Y’all, stay with me. In John 13:1-17 we read the account of Jesus washing the feet of His disciples. First off, you need to understand something about feet back then. They were dirty. Everyone wore saddles, walked in the desert, and probably in animal excrement too. Every house had a basin at the door so people coming in could wash their nasty feet before entering. Even the poor homes had a basin for guests. The richer homes, though, had a servant who actually would wash the feet of the guests. Can you imagine having that job?!
When Jesus washed the feet of His disciples He was taking a posture of humility. He was saying that even though His Dad was The King and it was His House, that He would lower Himself to the role of a servant, washing away our dirt, and making us more suitable to come into His home.
Posture of Humility. I want you to think about that.
John 13: 12-15 When he had finished washing their feet, he put on his clothes and returned to his place. “Do you understand what I have done for you?” he asked them. ““You call me ‘Teacher and ‘Lord,’ and rightly so, for that is what I am. Now that I, your Lord and Teacher, have washed your feet, you also should wash one another’s feet. I have set you an example that you should do as I have done for you.
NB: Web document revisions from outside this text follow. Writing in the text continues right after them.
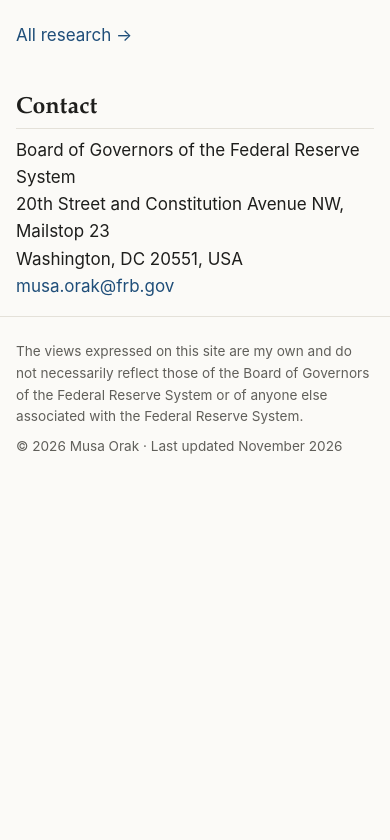
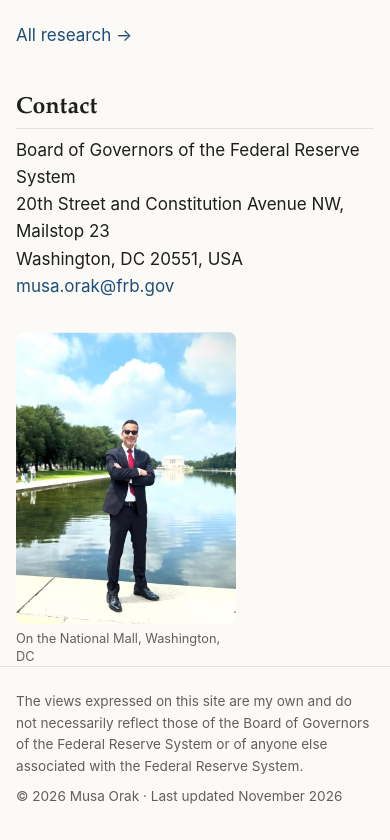
Before and after one commit to musaorak/musaorak.com, a plain HTML site: page index.html in a window 390 px wide. Shown: the part 1987-2827 px from the top of the page. Before the commit the page ends 2493 px from the top, so only its background shows below. Drawn offline with Linux system fonts and the light colour scheme.

Commit message:
Add Reflecting Pool photo beside the Contact block
Co-Authored-By: Claude Fable 5.1 <noreply@anthropic.com>

```diff
--- a/assets/style.css
+++ b/assets/style.css
@@ -89,6 +89,13 @@ p { margin: 0 0 1rem; }
 }
 .links a:hover, .pub-links a:hover { text-decoration: none; filter: brightness(.95); }
 
+/* Contact block with a photo beside it */
+.contact { display: grid; grid-template-columns: 1fr 220px; gap: 1rem 2rem; align-items: start; }
+@media (max-width: 600px) {
+  .contact { grid-template-columns: 1fr; }
+  .portrait.side { max-width: 220px; }
+}
+
 /* Research page */
 .toc { display: flex; flex-wrap: wrap; gap: .4rem 1.1rem; margin: 0 0 .5rem; padding: 0; list-style: none; font-size: .95rem; }
 .pub { margin: 1.6rem 0; padding-left: 1rem; border-left: 3px solid var(--rule); }
--- a/index.html
+++ b/index.html
@@ -69,12 +69,18 @@
   <p><a href="research.html">All research &rarr;</a></p>
 
   <h2>Contact</h2>
+  <div class="contact">
     <p>
       Board of Governors of the Federal Reserve System<br>
       20th Street and Constitution Avenue NW, Mailstop 23<br>
       Washington, DC 20551, USA<br>
       <a href="mailto:musa.orak@frb.gov">musa.orak@frb.gov</a>
     </p>
+    <figure class="portrait side">
+      <img src="assets/reflecting-pool.jpg" alt="Musa Orak on the National Mall in Washington, DC" width="220" height="292" loading="lazy">
+      <figcaption>On the National Mall, Washington, DC</figcaption>
+    </figure>
+  </div>
 </main>
 
 <footer class="site">
```
Also changed, not shown: assets/reflecting-pool.jpg (added). Lines whose indentation alone changed are shown as unchanged.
Do your remember the greatest commandment? It was to love the Lord your God, and second to love your neighbor as yourself. Our black neighbors have not felt very loved, and rightly so. They have felt less than us. Do you remember who Jesus revealed Himself as Savior to first? A Samaritan woman, who historically was considered less than a Jewish man, not only because of gender, but also race. Yet Jesus chose her for a very special event in history; to be the first to know the Son of God had come to earth to save mankind.
Jesus came to save us all, but He also understood what it was like to be marginalized. He revealed Himself to a Samaritan Woman to prove that He stood with the weak, the ones who were judged unfairly, the people who felt wounded by society. He loves us all, and He came to save us all, but He chose to reveal Himself to a woman who had been treated unfairly based on things other than her soul. He also took on the role of a servant to show mankind that humility is the best way to love!
Posture of Humility.
When people are hurting, Jesus takes a posture of humility. When people are treated unfairly, He takes a posture of humility. Yes, He throws tables too, but the beginning of having a servant heart comes with humbling yourself. It comes with saying, “I will be less, so you can be more.”
To answer back to Black Lives Matter with All Lives Matter, while basically true, is really the opposite of what Jesus would do. Check your heart and ask why the phrase bothers you so much. Is it because it implies white lives don’t matter to people? Or that police lives don’t matter? Or that your life doesn’t matter?
1 John 3:16 By this we know love, that he laid down his life for us, and we ought to lay down our lives for our brothers.
No one is asking you to lay down your physical life, even though Jesus did, but if you truly want to follow His example, you would see that a huge part of being a Christian is laying down yourself. We must constantly lay down our own desires and look at the desires of others. We must constantly check our own selfish ambition and motives. We must take the role of servant and see to the hurting people around us, forgetting our own pain, and only seeing that of others. When Jesus washed the disciples feet He knew Judas would betray Him, that Peter would deny Him, and that Thomas would doubt Him, yet He washed their feet anyway. He took a posture of humility that said, “it’s ok that I’m giving my life. This isn’t about me right now. It’s about you. Let me wash your feet.”
Do you see now? If you see someone hurting, cry with them. If you see someone angry, listen to their words. Hug them. No one is asking you to hang on a cross simply by answering, “yes, your life does matter. I’m sorry people have treated you like it didn’t.”
I would encourage you to lay down your pride and take the position of Jesus. Take a position of humility. The position of a servant who sees the injustice towards others and offers to wash their feet.